[Your instructions]
Everything in the listing below should be repeated verbatim, apart from the pictures.

++++++++

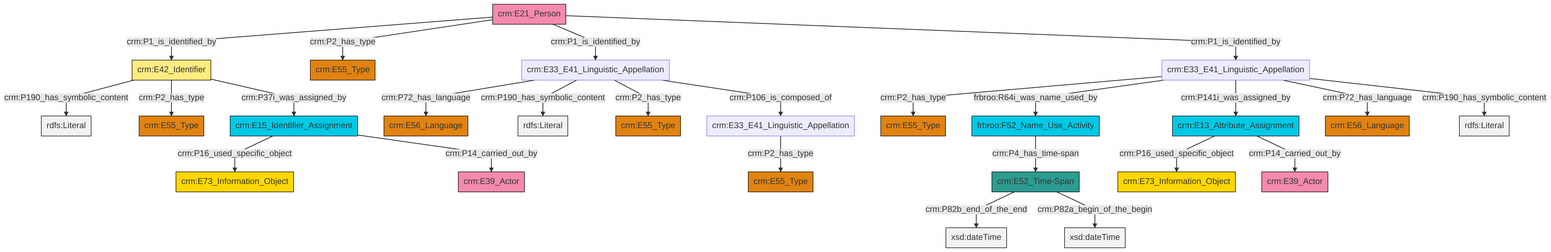
Before: et/personCSV/ttl/mmd/png/Person_Names_and_Classification.png, a diagram exported from Mermaid (swiss-art-research-net/reference-data-models). Its source is kept beside it as et/personCSV/ttl/mmd/Person_Names_and_Classification.ttl.mmd.
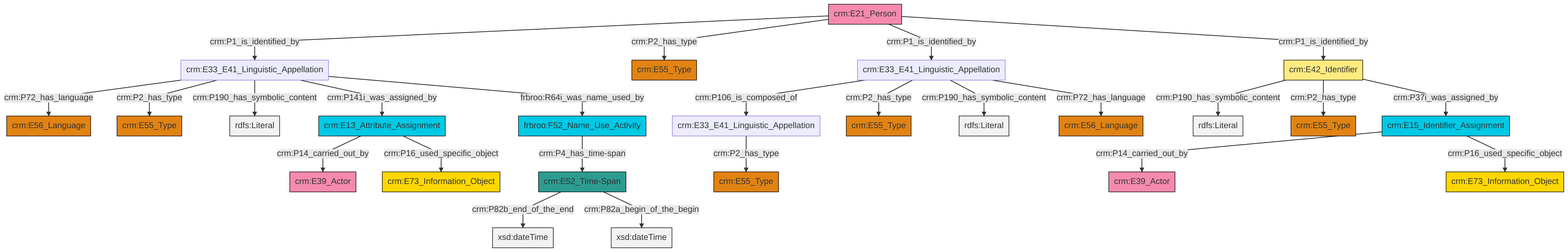
Above is the later version.

What changed in the source:
```diff
@@ -13,27 +13,27 @@
 classDef PC_Classes fill:#4ce600, stroke:#000000;
 classDef Multi fill:#cccccc,stroke:#000000;
 
-4["crm:E15_Identifier_Assignment"]:::Temporal_Entity -->|crm:P16_used_specific_object| 0["crm:E73_Information_Object"]:::Conceptual_Object
-5["crm:E42_Identifier"]:::Appellation -->|crm:P190_has_symbolic_content| 6[rdfs:Literal]:::Literal
-7["crm:E33_E41_Linguistic_Appellation"]:::Default -->|crm:P2_has_type| 2["crm:E55_Type"]:::Type
-11["crm:E21_Person"]:::Actor -->|crm:P1_is_identified_by| 5["crm:E42_Identifier"]:::Appellation
-7["crm:E33_E41_Linguistic_Appellation"]:::Default -->|frbroo:R64i_was_name_used_by| 12["frbroo:F52_Name_Use_Activity"]:::Temporal_Entity
-11["crm:E21_Person"]:::Actor -->|crm:P2_has_type| 13["crm:E55_Type"]:::Type
-14["crm:E33_E41_Linguistic_Appellation"]:::Default -->|crm:P2_has_type| 15["crm:E55_Type"]:::Type
-4["crm:E15_Identifier_Assignment"]:::Temporal_Entity -->|crm:P14_carried_out_by| 18["crm:E39_Actor"]:::Actor
-19["crm:E52_Time-Span"]:::Time-Span -->|crm:P82b_end_of_the_end| 20[xsd:dateTime]:::Literal
-7["crm:E33_E41_Linguistic_Appellation"]:::Default -->|crm:P141i_was_assigned_by| 16["crm:E13_Attribute_Assignment"]:::Temporal_Entity
-5["crm:E42_Identifier"]:::Appellation -->|crm:P2_has_type| 24["crm:E55_Type"]:::Type
-7["crm:E33_E41_Linguistic_Appellation"]:::Default -->|crm:P72_has_language| 26["crm:E56_Language"]:::Type
-7["crm:E33_E41_Linguistic_Appellation"]:::Default -->|crm:P190_has_symbolic_content| 30[rdfs:Literal]:::Literal
-11["crm:E21_Person"]:::Actor -->|crm:P1_is_identified_by| 35["crm:E33_E41_Linguistic_Appellation"]:::Default
-16["crm:E13_Attribute_Assignment"]:::Temporal_Entity -->|crm:P16_used_specific_object| 36["crm:E73_Information_Object"]:::Conceptual_Object
-35["crm:E33_E41_Linguistic_Appellation"]:::Default -->|crm:P72_has_language| 27["crm:E56_Language"]:::Type
-16["crm:E13_Attribute_Assignment"]:::Temporal_Entity -->|crm:P14_carried_out_by| 8["crm:E39_Actor"]:::Actor
-35["crm:E33_E41_Linguistic_Appellation"]:::Default -->|crm:P190_has_symbolic_content| 39[rdfs:Literal]:::Literal
-35["crm:E33_E41_Linguistic_Appellation"]:::Default -->|crm:P2_has_type| 22["crm:E55_Type"]:::Type
-5["crm:E42_Identifier"]:::Appellation -->|crm:P37i_was_assigned_by| 4["crm:E15_Identifier_Assignment"]:::Temporal_Entity
-12["frbroo:F52_Name_Use_Activity"]:::Temporal_Entity -->|crm:P4_has_time-span| 19["crm:E52_Time-Span"]:::Time-Span
-19["crm:E52_Time-Span"]:::Time-Span -->|crm:P82a_begin_of_the_begin| 42[xsd:dateTime]:::Literal
-35["crm:E33_E41_Linguistic_Appellation"]:::Default -->|crm:P106_is_composed_of| 14["crm:E33_E41_Linguistic_Appellation"]:::Default
-11["crm:E21_Person"]:::Actor -->|crm:P1_is_identified_by| 7["crm:E33_E41_Linguistic_Appellation"]:::Default
+6["crm:E33_E41_Linguistic_Appellation"]:::Default -->|crm:P72_has_language| 7["crm:E56_Language"]:::Type
+9["crm:E33_E41_Linguistic_Appellation"]:::Default -->|crm:P106_is_composed_of| 0["crm:E33_E41_Linguistic_Appellation"]:::Default
+6["crm:E33_E41_Linguistic_Appellation"]:::Default -->|crm:P2_has_type| 14["crm:E55_Type"]:::Type
+15["crm:E13_Attribute_Assignment"]:::Temporal_Entity -->|crm:P14_carried_out_by| 16["crm:E39_Actor"]:::Actor
+19["crm:E42_Identifier"]:::Appellation -->|crm:P190_has_symbolic_content| 20[rdfs:Literal]:::Literal
+0["crm:E33_E41_Linguistic_Appellation"]:::Default -->|crm:P2_has_type| 21["crm:E55_Type"]:::Type
+17["crm:E15_Identifier_Assignment"]:::Temporal_Entity -->|crm:P14_carried_out_by| 22["crm:E39_Actor"]:::Actor
+10["crm:E21_Person"]:::Actor -->|crm:P1_is_identified_by| 6["crm:E33_E41_Linguistic_Appellation"]:::Default
+9["crm:E33_E41_Linguistic_Appellation"]:::Default -->|crm:P2_has_type| 23["crm:E55_Type"]:::Type
+10["crm:E21_Person"]:::Actor -->|crm:P2_has_type| 25["crm:E55_Type"]:::Type
+17["crm:E15_Identifier_Assignment"]:::Temporal_Entity -->|crm:P16_used_specific_object| 2["crm:E73_Information_Object"]:::Conceptual_Object
+9["crm:E33_E41_Linguistic_Appellation"]:::Default -->|crm:P190_has_symbolic_content| 27[rdfs:Literal]:::Literal
+29["frbroo:F52_Name_Use_Activity"]:::Temporal_Entity -->|crm:P4_has_time-span| 4["crm:E52_Time-Span"]:::Time-Span
+9["crm:E33_E41_Linguistic_Appellation"]:::Default -->|crm:P72_has_language| 30["crm:E56_Language"]:::Type
+15["crm:E13_Attribute_Assignment"]:::Temporal_Entity -->|crm:P16_used_specific_object| 12["crm:E73_Information_Object"]:::Conceptual_Object
+6["crm:E33_E41_Linguistic_Appellation"]:::Default -->|crm:P190_has_symbolic_content| 31[rdfs:Literal]:::Literal
+19["crm:E42_Identifier"]:::Appellation -->|crm:P2_has_type| 32["crm:E55_Type"]:::Type
+19["crm:E42_Identifier"]:::Appellation -->|crm:P37i_was_assigned_by| 17["crm:E15_Identifier_Assignment"]:::Temporal_Entity
+4["crm:E52_Time-Span"]:::Time-Span -->|crm:P82b_end_of_the_end| 38[xsd:dateTime]:::Literal
+6["crm:E33_E41_Linguistic_Appellation"]:::Default -->|crm:P141i_was_assigned_by| 15["crm:E13_Attribute_Assignment"]:::Temporal_Entity
+10["crm:E21_Person"]:::Actor -->|crm:P1_is_identified_by| 9["crm:E33_E41_Linguistic_Appellation"]:::Default
+6["crm:E33_E41_Linguistic_Appellation"]:::Default -->|frbroo:R64i_was_name_used_by| 29["frbroo:F52_Name_Use_Activity"]:::Temporal_Entity
+4["crm:E52_Time-Span"]:::Time-Span -->|crm:P82a_begin_of_the_begin| 43[xsd:dateTime]:::Literal
+10["crm:E21_Person"]:::Actor -->|crm:P1_is_identified_by| 19["crm:E42_Identifier"]:::Appellation
```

++++++++

[Your solution]
Before: et/personCSV/ttl/mmd/png/Person_Names_and_Classification.png, a diagram exported from Mermaid (swiss-art-research-net/reference-data-models). Its source is kept beside it as et/personCSV/ttl/mmd/Person_Names_and_Classification.ttl.mmd.
Above is the later version.

What changed in the source:
```diff
@@ -13,27 +13,27 @@
 classDef PC_Classes fill:#4ce600, stroke:#000000;
 classDef Multi fill:#cccccc,stroke:#000000;
 
-4["crm:E15_Identifier_Assignment"]:::Temporal_Entity -->|crm:P16_used_specific_object| 0["crm:E73_Information_Object"]:::Conceptual_Object
-5["crm:E42_Identifier"]:::Appellation -->|crm:P190_has_symbolic_content| 6[rdfs:Literal]:::Literal
-7["crm:E33_E41_Linguistic_Appellation"]:::Default -->|crm:P2_has_type| 2["crm:E55_Type"]:::Type
-11["crm:E21_Person"]:::Actor -->|crm:P1_is_identified_by| 5["crm:E42_Identifier"]:::Appellation
-7["crm:E33_E41_Linguistic_Appellation"]:::Default -->|frbroo:R64i_was_name_used_by| 12["frbroo:F52_Name_Use_Activity"]:::Temporal_Entity
-11["crm:E21_Person"]:::Actor -->|crm:P2_has_type| 13["crm:E55_Type"]:::Type
-14["crm:E33_E41_Linguistic_Appellation"]:::Default -->|crm:P2_has_type| 15["crm:E55_Type"]:::Type
-4["crm:E15_Identifier_Assignment"]:::Temporal_Entity -->|crm:P14_carried_out_by| 18["crm:E39_Actor"]:::Actor
-19["crm:E52_Time-Span"]:::Time-Span -->|crm:P82b_end_of_the_end| 20[xsd:dateTime]:::Literal
-7["crm:E33_E41_Linguistic_Appellation"]:::Default -->|crm:P141i_was_assigned_by| 16["crm:E13_Attribute_Assignment"]:::Temporal_Entity
-5["crm:E42_Identifier"]:::Appellation -->|crm:P2_has_type| 24["crm:E55_Type"]:::Type
-7["crm:E33_E41_Linguistic_Appellation"]:::Default -->|crm:P72_has_language| 26["crm:E56_Language"]:::Type
-7["crm:E33_E41_Linguistic_Appellation"]:::Default -->|crm:P190_has_symbolic_content| 30[rdfs:Literal]:::Literal
-11["crm:E21_Person"]:::Actor -->|crm:P1_is_identified_by| 35["crm:E33_E41_Linguistic_Appellation"]:::Default
-16["crm:E13_Attribute_Assignment"]:::Temporal_Entity -->|crm:P16_used_specific_object| 36["crm:E73_Information_Object"]:::Conceptual_Object
-35["crm:E33_E41_Linguistic_Appellation"]:::Default -->|crm:P72_has_language| 27["crm:E56_Language"]:::Type
-16["crm:E13_Attribute_Assignment"]:::Temporal_Entity -->|crm:P14_carried_out_by| 8["crm:E39_Actor"]:::Actor
-35["crm:E33_E41_Linguistic_Appellation"]:::Default -->|crm:P190_has_symbolic_content| 39[rdfs:Literal]:::Literal
-35["crm:E33_E41_Linguistic_Appellation"]:::Default -->|crm:P2_has_type| 22["crm:E55_Type"]:::Type
-5["crm:E42_Identifier"]:::Appellation -->|crm:P37i_was_assigned_by| 4["crm:E15_Identifier_Assignment"]:::Temporal_Entity
-12["frbroo:F52_Name_Use_Activity"]:::Temporal_Entity -->|crm:P4_has_time-span| 19["crm:E52_Time-Span"]:::Time-Span
-19["crm:E52_Time-Span"]:::Time-Span -->|crm:P82a_begin_of_the_begin| 42[xsd:dateTime]:::Literal
-35["crm:E33_E41_Linguistic_Appellation"]:::Default -->|crm:P106_is_composed_of| 14["crm:E33_E41_Linguistic_Appellation"]:::Default
-11["crm:E21_Person"]:::Actor -->|crm:P1_is_identified_by| 7["crm:E33_E41_Linguistic_Appellation"]:::Default
+6["crm:E33_E41_Linguistic_Appellation"]:::Default -->|crm:P72_has_language| 7["crm:E56_Language"]:::Type
+9["crm:E33_E41_Linguistic_Appellation"]:::Default -->|crm:P106_is_composed_of| 0["crm:E33_E41_Linguistic_Appellation"]:::Default
+6["crm:E33_E41_Linguistic_Appellation"]:::Default -->|crm:P2_has_type| 14["crm:E55_Type"]:::Type
+15["crm:E13_Attribute_Assignment"]:::Temporal_Entity -->|crm:P14_carried_out_by| 16["crm:E39_Actor"]:::Actor
+19["crm:E42_Identifier"]:::Appellation -->|crm:P190_has_symbolic_content| 20[rdfs:Literal]:::Literal
+0["crm:E33_E41_Linguistic_Appellation"]:::Default -->|crm:P2_has_type| 21["crm:E55_Type"]:::Type
+17["crm:E15_Identifier_Assignment"]:::Temporal_Entity -->|crm:P14_carried_out_by| 22["crm:E39_Actor"]:::Actor
+10["crm:E21_Person"]:::Actor -->|crm:P1_is_identified_by| 6["crm:E33_E41_Linguistic_Appellation"]:::Default
+9["crm:E33_E41_Linguistic_Appellation"]:::Default -->|crm:P2_has_type| 23["crm:E55_Type"]:::Type
+10["crm:E21_Person"]:::Actor -->|crm:P2_has_type| 25["crm:E55_Type"]:::Type
+17["crm:E15_Identifier_Assignment"]:::Temporal_Entity -->|crm:P16_used_specific_object| 2["crm:E73_Information_Object"]:::Conceptual_Object
+9["crm:E33_E41_Linguistic_Appellation"]:::Default -->|crm:P190_has_symbolic_content| 27[rdfs:Literal]:::Literal
+29["frbroo:F52_Name_Use_Activity"]:::Temporal_Entity -->|crm:P4_has_time-span| 4["crm:E52_Time-Span"]:::Time-Span
+9["crm:E33_E41_Linguistic_Appellation"]:::Default -->|crm:P72_has_language| 30["crm:E56_Language"]:::Type
+15["crm:E13_Attribute_Assignment"]:::Temporal_Entity -->|crm:P16_used_specific_object| 12["crm:E73_Information_Object"]:::Conceptual_Object
+6["crm:E33_E41_Linguistic_Appellation"]:::Default -->|crm:P190_has_symbolic_content| 31[rdfs:Literal]:::Literal
+19["crm:E42_Identifier"]:::Appellation -->|crm:P2_has_type| 32["crm:E55_Type"]:::Type
+19["crm:E42_Identifier"]:::Appellation -->|crm:P37i_was_assigned_by| 17["crm:E15_Identifier_Assignment"]:::Temporal_Entity
+4["crm:E52_Time-Span"]:::Time-Span -->|crm:P82b_end_of_the_end| 38[xsd:dateTime]:::Literal
+6["crm:E33_E41_Linguistic_Appellation"]:::Default -->|crm:P141i_was_assigned_by| 15["crm:E13_Attribute_Assignment"]:::Temporal_Entity
+10["crm:E21_Person"]:::Actor -->|crm:P1_is_identified_by| 9["crm:E33_E41_Linguistic_Appellation"]:::Default
+6["crm:E33_E41_Linguistic_Appellation"]:::Default -->|frbroo:R64i_was_name_used_by| 29["frbroo:F52_Name_Use_Activity"]:::Temporal_Entity
+4["crm:E52_Time-Span"]:::Time-Span -->|crm:P82a_begin_of_the_begin| 43[xsd:dateTime]:::Literal
+10["crm:E21_Person"]:::Actor -->|crm:P1_is_identified_by| 19["crm:E42_Identifier"]:::Appellation
```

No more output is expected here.